When I teach anyone about how to brand themselves, my automatic first response is coming up with an "elevator pitch". For those unfamiliar with this phenomenon, it's the idea that you're stuck in an elevator and you have the time between floors to sum up your own vision of who you are, what do you, and what value you bring to others. Your elevator pitch statement should range from one to several sentences long. It is your own vision of who you are, what do you, and what value you bring to others. It is a useful device that describes your most important endeavors, abilities, and accomplishments; at the same, it can reflect your personality, beliefs, and even your world view. Once formulated it can be cited and summoned anywhere, anytime, whether on your personal website, on social platforms, or in real conversations and communities.
Here are 4 tips to get you thinking of presenting your best self through your brand.
- Make it conversational. Write your personal branding statement in a conversational tone, as if to a friend across the table. Being simple and human is likely to impress and resonate with people more than trying to project authority. The point is to make a connection, to generate some level of chemistry with the other person. Convey your statement in a manner that is open and personable, rather than formalized behind a stone wall of professional propriety. Avoid 3rd person - by definition it just doesn’t sound like it’s coming from you.
- Have different versions. Assemble your personal branding statement in detachable, standalone parts, so that you can select and adapt various bits depending on the platform and purpose. One size does not fit all - you may need your statement lightened for social media, shortened for an email signature tagline, lengthened for your career bio, or specially focused for particular conversations.
- Reflect your core beliefs, values, and causes. Impress with a voice that says: “It’s not just about me, but something much bigger”. Values, beliefs, and causes connect people on a deep level. It doesn’t matter whether you’re in a technical, artistic, or business field - a mere few words revealing true personal culture, can connect even strangers more quickly and powerfully than polished descriptions of abilities and accomplishments.

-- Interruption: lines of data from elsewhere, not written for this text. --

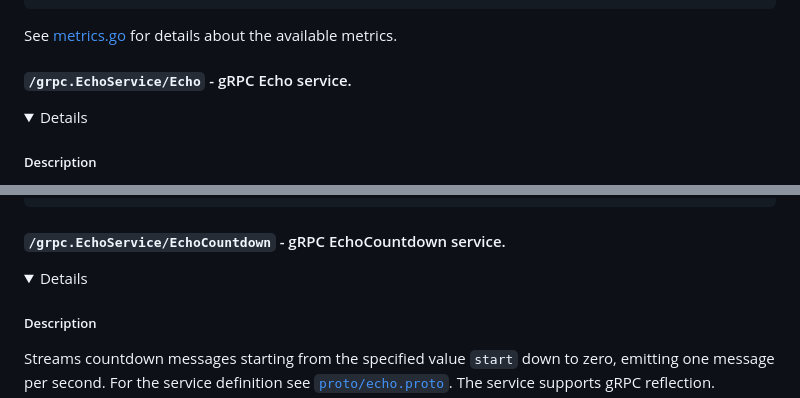
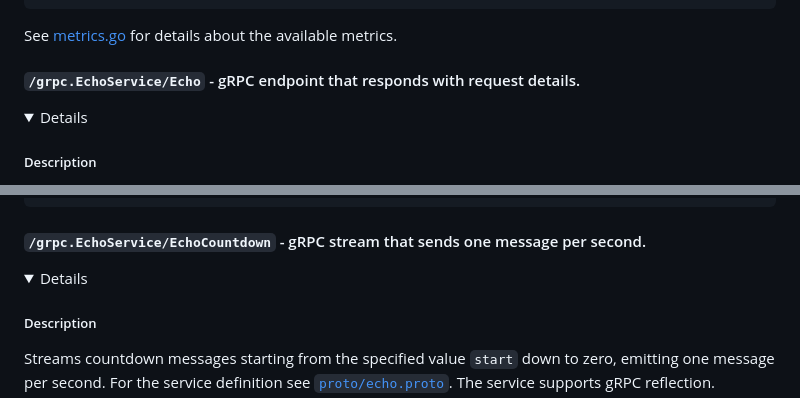
Before and after one commit to tsaarni/echoserver, a Markdown page: README.md, 2 parts joined by grey strips. GitHub-like rendering; folded sections open.

Commit message:
Doc fixes
Signed-off-by: Tero Saarni <tero.saarni@est.tech>

```diff
--- a/README.md
+++ b/README.md
@@ -438,7 +438,7 @@ See [metrics.go](metrics.go) for details about the available metrics.
 
 </details>
 
-#### <code>/grpc.EchoService/Echo</code> - gRPC Echo service.
+#### <code>/grpc.EchoService/Echo</code> - gRPC endpoint that responds with request details.
 
 <details>
 
@@ -536,7 +536,7 @@ $ grpcurl -plaintext -d '{"message": "Hello"}' localhost:8080 echo.EchoService/E
 
 </details>
 
-#### <code>/grpc.EchoService/EchoCountdown</code> - gRPC EchoCountdown service.
+#### <code>/grpc.EchoService/EchoCountdown</code> - gRPC stream that sends one message per second.
 
 <details>
 
```
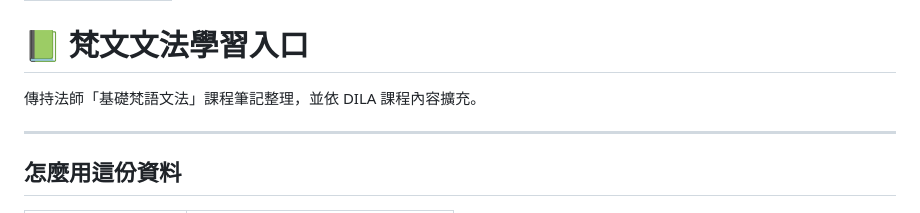
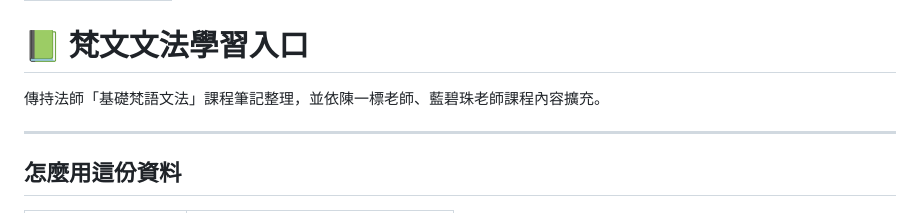
Before and after one commit to vincent251037/buddhist-languages, a Markdown page: content/sanskrit-grammar-index.md, the part around the change. Rendered like a GitHub page.

Commit message:
fix: remove DILA references from content

```diff
--- a/content/sanskrit-grammar-index.md
+++ b/content/sanskrit-grammar-index.md
@@ -4,7 +4,7 @@ title: 梵文文法學習入口
 
 # 📗 梵文文法學習入口
 
-傳持法師「基礎梵語文法」課程筆記整理，並依 DILA 課程內容擴充。
+傳持法師「基礎梵語文法」課程筆記整理，並依陳一標老師、藍碧珠老師課程內容擴充。
 
 ---
 
```
Also changed, not shown: content/concepts/日文音韻與語言類型.md (+1 -1 lines).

Take some time to realize what matters most to you, and convey that.
- Show your unique value. Above all, differentiate yourself. Weave a story that defines you uniquely. Write a personal branding statement that could describe no one else but you. Because if not, and your statement is just a lifeless job description of your functional areas, then ultimately you are replaceable, unremarkable in the eyes of others. That would defeat the whole purpose of personal branding. Showing your uniqueness and individuality is the best way to breathe life into your personal branding statement. Everyone has a unique set of values, passions, and attributes that drives them in work and in life. Know what it is that makes you the individual you are, and no one can ever dismiss that. That is what will make others want to know you, connect with you, and work with you.
Your personal branding statement doesn’t need to be perfect right away when defining the message. You will naturally find yourself tinkering with your statement over time to reflect changes and advancements in your life and career, especially if those trajectories are still shifting.
Need a little bit more of a push on why this should be important in your professional path?
By discovering your personal brand, you can start to take better control of your image by making yourself known to others in an authentic way. The personal branding process identifies ways to accurately reflect and amplify your brand to enhance your recognition, reputation and credibility. This includes showcasing your personal brand through different strategies, such as publicity, publishing, networking, and social media. The right brand visibility is important in both professional and personal arenas; it builds your reputation and helps others to better understand who you are and what you stand for. A strong personal brand can help attract new business and uncover opportunities as recruiters and colleagues hear about you or discover you online.
Last but not least, understanding your personal brand can help to define your personal and professional direction. Clarifying your goals and ambitions encourages you to focus and use time and energy into actualizing your purpose and vision. In this way, personal branding becomes your compass to chart a course to your destination, in both your professional and personal life.